It’s a huge value add. And if you present it properly to the client, they see it as like this isn’t another, I’m not stuck in the stupid sales session. It’s like, this is actually, my coach wants to know how I’m doing and is concerned about, you know, my goals and why I’m here and all this other stuff. And you know, I bet you tell me as a mentor if you’ve ever done this, but I see an easy way to tie this into even a rate increase where you’re like, I’m going to raise my rates by $30. And I feel nervous about this because man, I’m talking on, I don’t know if I’m it, blah, blah, blah, one way to make it worth. It is like, we’re doing goal review sessions. Now this is a free 15 minute thing with your coach. And all of a sudden clients are getting something brand new and they get your time, which is the most valuable thing.
They get this amazing service and it’s like, it helps cushion the blow of that $30 increase or whatever. Like have you seen that happen in practice?
Absolutely. Absolutely. I mean, it’s in a price increase, you’re selling every value possible, but like, you know, when you’re doing goal review sessions, you’re using the prescriptive model. It is a value add and you want to sell it in every possible way to your clients. Absolutely. Short answer.

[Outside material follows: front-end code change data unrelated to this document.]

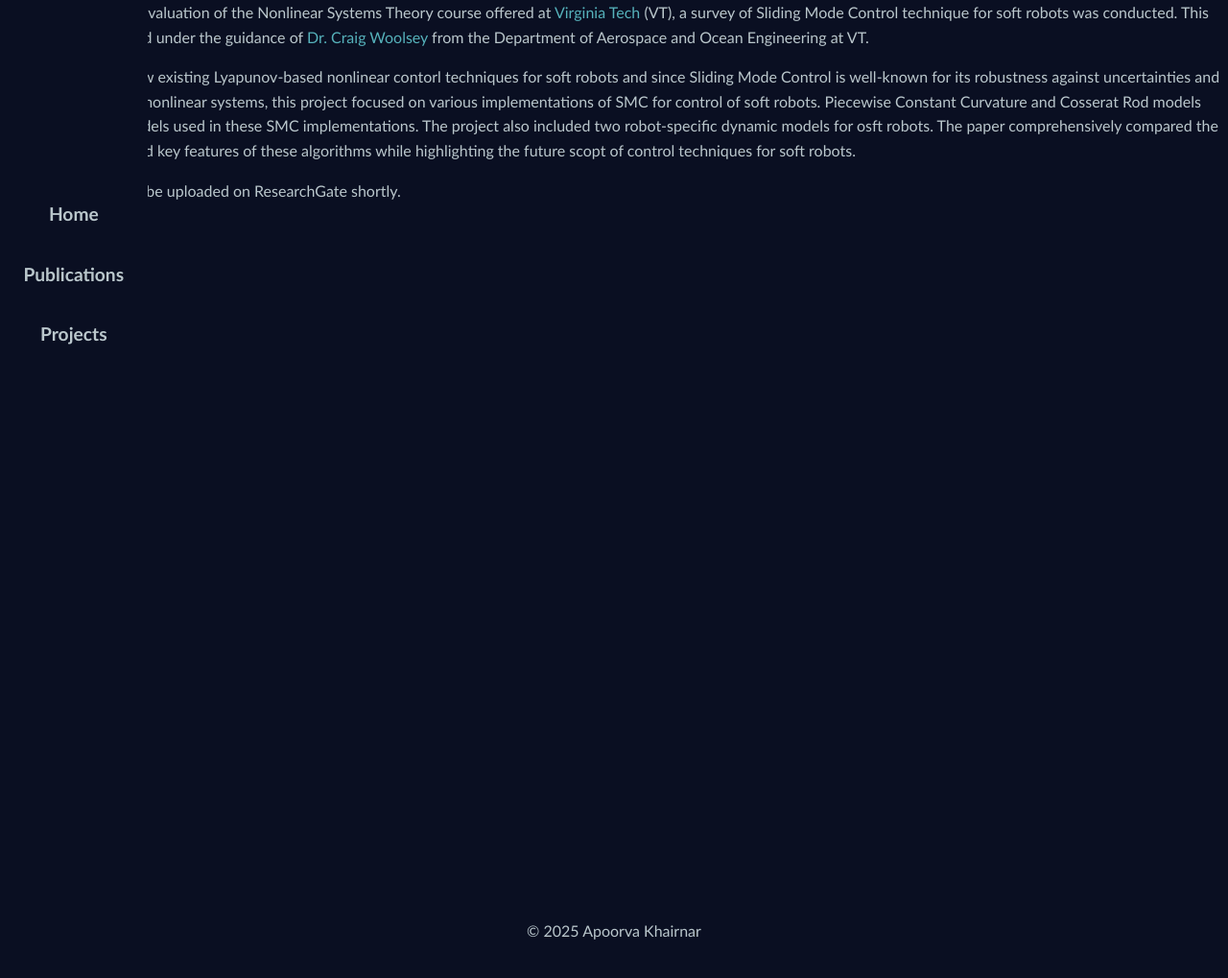
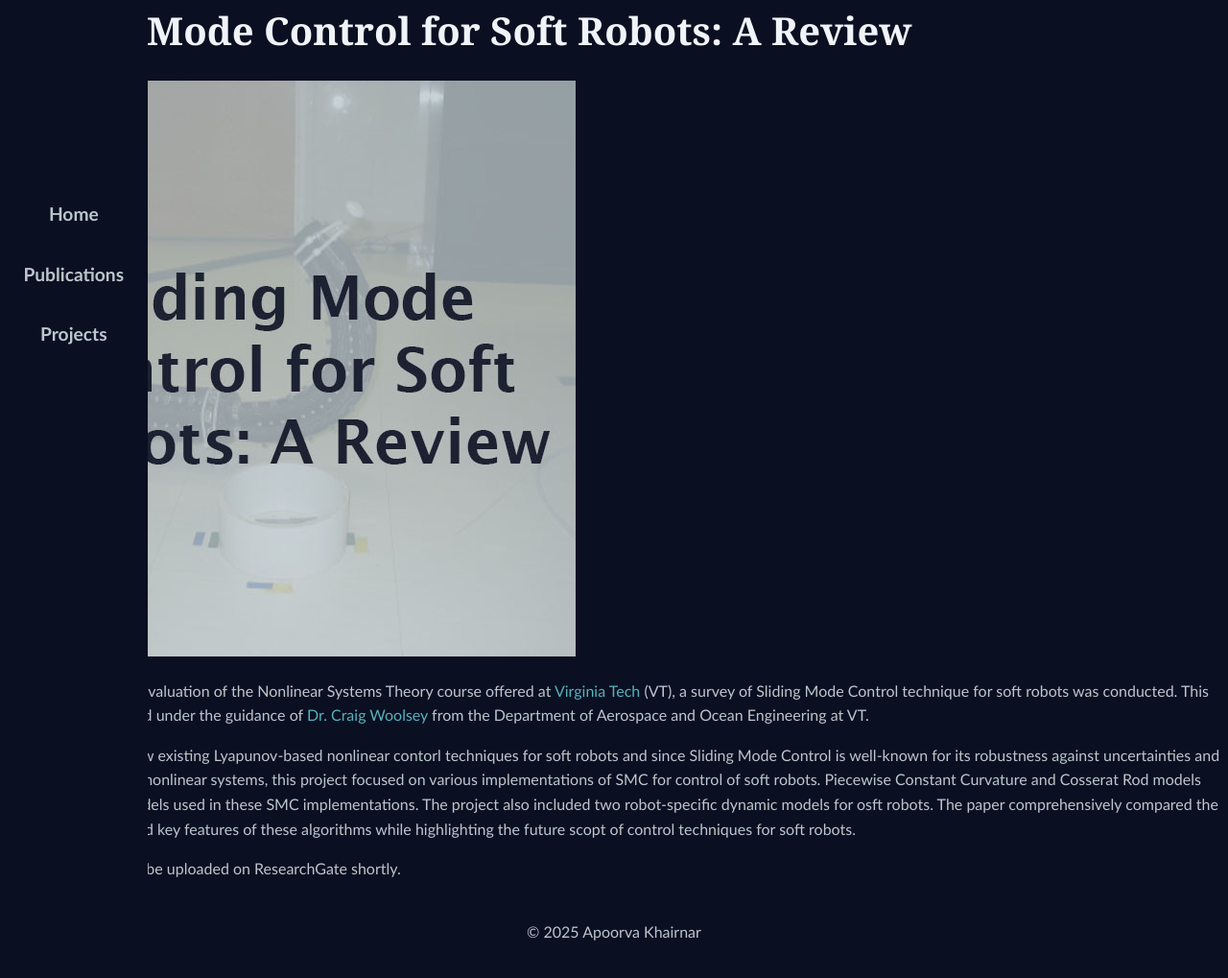
Before and after one commit to apoorvakhairnar/apoorvakhairnar.github.io, a Jekyll site: the page built from _projects/NST-Final.md, in a window 1280 px wide and 1023 px high. Shown: the top 1019 px of the window at 96% size. Built offline with Jekyll 4.4.1, drawn with Linux system fonts in a browser that asks for light colours.

Commit message:
Update project files: NST-Final.md

```diff
--- a/_projects/NST-Final.md
+++ b/_projects/NST-Final.md
@@ -7,6 +7,10 @@ permalink: /pages/projects/NST-Final/
 extra_css:
   - project_style.css
 ---
+
+# Sliding-Mode Control for Soft Robots: A Review
+
+![Sliding-Mode Control for Soft Robots: A Review](/assets/projects/NST-Final.jpg)
 
 As a part of the final evaluation of the Nonlinear Systems Theory course offered at <a href="https://vt.edu">Virginia Tech</a> (VT), a survey of Sliding Mode Control technique
 for soft robots was conducted. This project was conducted under the guidance of
```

I’m going to do something I don’t normally do. We’re going to cut the show off right now, just cold. And I want you guys to go out there. We’ve gushed about this model for about 45 minutes here and told you exactly how to do it. Shut this podcast down, go find a member in your gym the next time you’re there. And if you’re there right now, go do it.
Walk out there and just start talking to that person, just like Brian said, and just have a casual conversation about goals. Where are you at? How things are going? If the person is interested in some, you know, talk a little bit more, wiggle your way over into the office and let’s start, go through the prescriptive model. Just exactly like you just listened. Brian, we’re done here. You’ve given people more than enough info. They need to get take action. So we’re just going to cut it off, come back and share it with us again. Thanks for being here. This was another episode of Two-Brain Radio. I’m Mike Warkentin, my guest was Brian Zimmerman. Did this episode help you out? I hope so. What are you struggling with right now as a gym owner? We’d love to hear from you. Send your feedback or show ideas to firstname.lastname@example.org. Thanks for listening to Two-Brain Radio. We’re back with another episode this Thursday. Be sure to check it out and subscribe wherever you get your podcasts.